By Rita Santibañez
On December 4, 2018, the Washington Legal Clinic for the Homeless (WLCH), a local organization looking to provide vital legal services for those who struggle with homelessness and poverty, opened its 7th intake site at the United Planning Organization (UPO) Anacostia Community Service Center. Located at 1649 Good Hope Road SE, the site will hold intake sessions on the first and third Tuesday of every month, 11:00 am – 12:00 pm.
At these sessions, volunteer attorneys will host one-on-one introductory meetings for clients to share their legal issues, ask questions, and discuss next steps. Volunteer attorneys handle cases relating to public benefits (SSI, SSDI, TANF, IDA, food stamps), shelter (rights, denials, terminations, conditions), and subsidized housing. They also provide support for police complaints, property issues, consumer issues, obtaining identification (out-of-state birth certificates, etc.), and emergency assistance. Currently, they do not directly assist clients with cases involving family law, criminal defense, immigration, employment, probate or landlord-tenant; however, they are able to provide referrals for low- or no-cost legal aid programs who specialize in those areas.
According to Karen Malovrh, Staff Attorney at WLCH, potential clients, particularly those with limited ability to travel, inflexible work schedules, or childcare obligations, have been reporting that it can be difficult to access their downtown intake sites. Due to this barrier, WLCH may miss opportunities to provide assistance to many of the most underserved members of the community. In response to these previously unmet client needs, WLCH established this new presence in SE and are working to further their goal of fair and just access to pro bono legal services.
The new site was the perfect opportunity for WLCH to join forces with UPO, whose SE Community Center is central to where many of their clients live, work, and receive social services. The UPO site already directly offers more than 30 programs and services, including: vocational job training, job readiness and placement, early childhood education, and youth development programs. UPO also processes applications for the Electronic Benefit (EBT) cards used for food stamps and Temporary Assistance for Needy Families (TANF) benefits. The staff at UPO has been incredibly welcoming to the WLCH and their volunteers, Malovrh says, and she and her team are incredibly grateful for their partnership and support in reaching more community members to address essential legal needs.

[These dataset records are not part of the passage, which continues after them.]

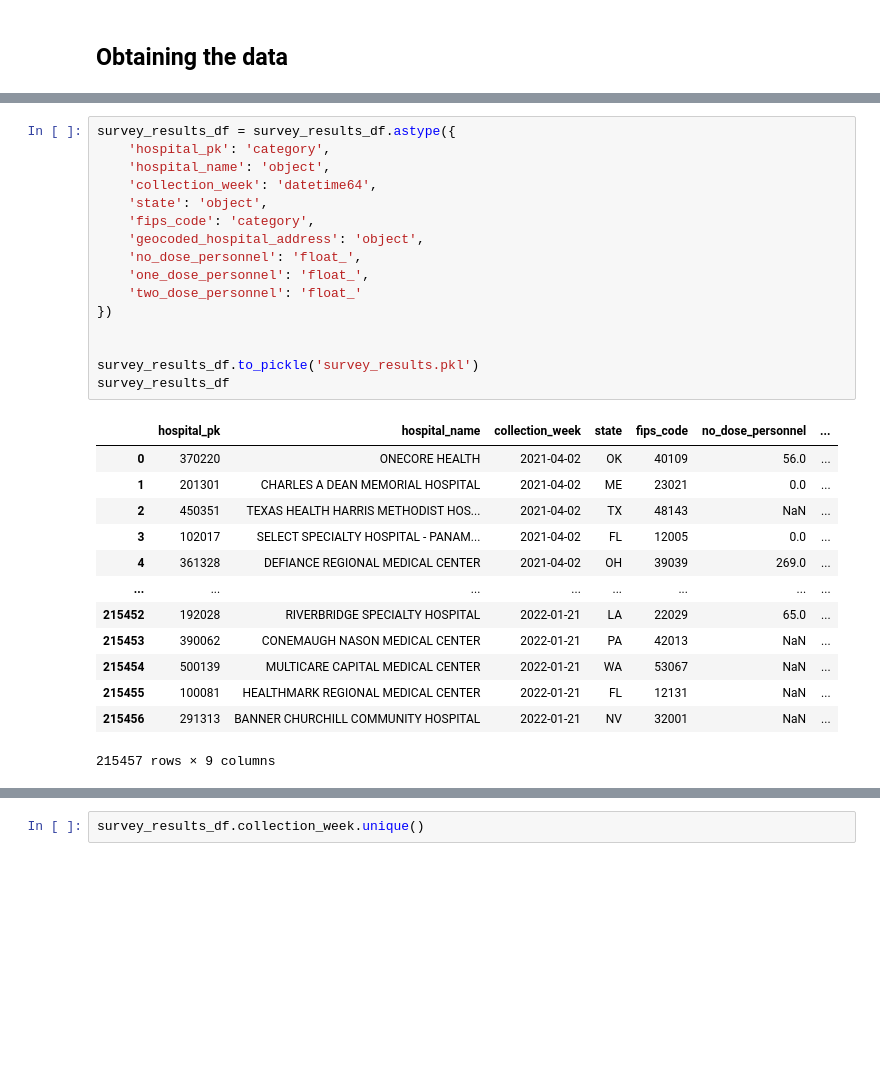
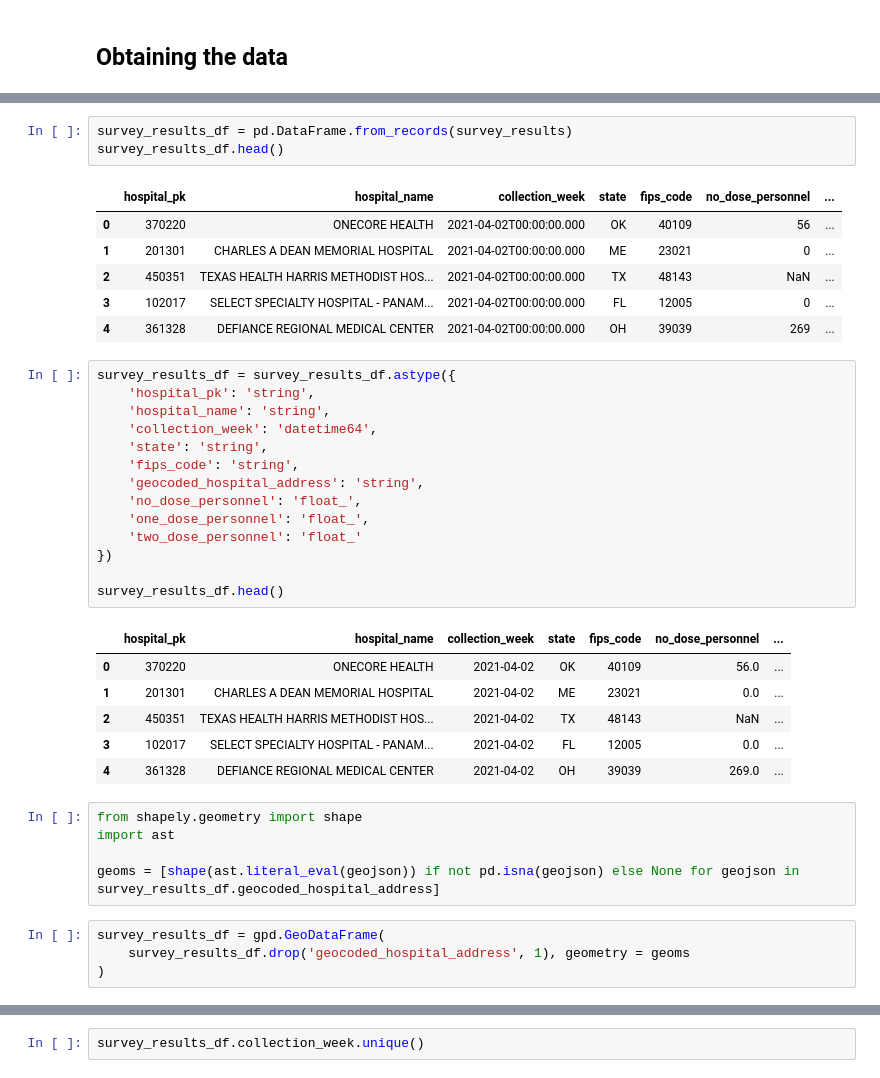
Before and after one commit to aday651/comp-journal, a Jupyter notebook: covid-data-quality/wrangling.ipynb, the cells around one changed output, grey strips where cells are left out. Drawn from its saved outputs; the diff is of its cells as text; blank space fills up the shorter version.

Commit message:
added shape files

```diff
--- a/covid-data-quality/wrangling.ipynb
+++ b/covid-data-quality/wrangling.ipynb
@@ -39,30 +54,40 @@ survey_results_df = pd.DataFrame.from_records(survey_results)
+# %%
+survey_results_df = pd.DataFrame.from_records(survey_results)
+survey_results_df.head()
+# %% [output]
+|  | hospital_pk | hospital_name | collection_week | state | fips_code | no_dose_personnel | ... |
+| 0 | 370220 | ONECORE HEALTH | 2021-04-02T00:00:00.000 | OK | 40109 | 56 | ... |
+| 1 | 201301 | CHARLES A DEAN MEMORIAL HOSPITAL | 2021-04-02T00:00:00.000 | ME | 23021 | 0 | ... |
+| 2 | 450351 | TEXAS HEALTH HARRIS METHODIST HOS... | 2021-04-02T00:00:00.000 | TX | 48143 | NaN | ... |
+| 3 | 102017 | SELECT SPECIALTY HOSPITAL - PANAM... | 2021-04-02T00:00:00.000 | FL | 12005 | 0 | ... |
+| 4 | 361328 | DEFIANCE REGIONAL MEDICAL CENTER | 2021-04-02T00:00:00.000 | OH | 39039 | 269 | ... |
 # %%
 survey_results_df = survey_results_df.astype({
-    'hospital_pk': 'category',
-    'hospital_name': 'object',
+    'hospital_pk': 'string',
+    'hospital_name': 'string',
     'collection_week': 'datetime64',
-    'state': 'object',
-    'fips_code': 'category',
-    'geocoded_hospital_address': 'object',
+    'state': 'string',
+    'fips_code': 'string',
+    'geocoded_hospital_address': 'string',
     'no_dose_personnel': 'float_',
     'one_dose_personnel': 'float_',
     'two_dose_personnel': 'float_'
 })
 
-
-survey_results_df.to_pickle('survey_results.pkl')
-survey_results_df
+survey_results_df.head()
 # %% [output]
 |  | hospital_pk | hospital_name | collection_week | state | fips_code | no_dose_personnel | ... |
 | 0 | 370220 | ONECORE HEALTH | 2021-04-02 | OK | 40109 | 56.0 | ... |
 | 1 | 201301 | CHARLES A DEAN MEMORIAL HOSPITAL | 2021-04-02 | ME | 23021 | 0.0 | ... |
 | 2 | 450351 | TEXAS HEALTH HARRIS METHODIST HOS... | 2021-04-02 | TX | 48143 | NaN | ... |
 | 3 | 102017 | SELECT SPECIALTY HOSPITAL - PANAM... | 2021-04-02 | FL | 12005 | 0.0 | ... |
 | 4 | 361328 | DEFIANCE REGIONAL MEDICAL CENTER | 2021-04-02 | OH | 39039 | 269.0 | ... |
-| ... | ... | ... | ... | ... | ... | ... | ... |
-| 215452 | 192028 | RIVERBRIDGE SPECIALTY HOSPITAL | 2022-01-21 | LA | 22029 | 65.0 | ... |
-| 215453 | 390062 | CONEMAUGH NASON MEDICAL CENTER | 2022-01-21 | PA | 42013 | NaN | ... |
-| 215454 | 500139 | MULTICARE CAPITAL MEDICAL CENTER | 2022-01-21 | WA | 53067 | NaN | ... |
-| 215455 | 100081 | HEALTHMARK REGIONAL MEDICAL CENTER | 2022-01-21 | FL | 12131 | NaN | ... |
-| 215456 | 291313 | BANNER CHURCHILL COMMUNITY HOSPITAL | 2022-01-21 | NV | 32001 | NaN | ... |
-215457 rows × 9 columns
+# %%
+from shapely.geometry import shape
+import ast
+
+geoms = [shape(ast.literal_eval(geojson)) if not pd.isna(geojson) else None for geojson in survey_results_df.geocoded_hospital_address]
+# %%
+survey_results_df = gpd.GeoDataFrame(
+    survey_results_df.drop('geocoded_hospital_address', 1), geometry = geoms
+)
```
Also changed, not shown: parts of 30 cells of this notebook.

If you are an attorney who is interested in volunteering at this site, WLCH welcomes your support. Volunteer attorneys must be 1) DC-barred (or have their application pending), 2) work for the federal government and be barred in any state, or 3) work for a DC-based non-profit. Please contact their volunteer coordinator at firstname.lastname@example.org to learn more about their program and how you can get involved.
Rita Santibañez is a contributing author to East of the River Profiles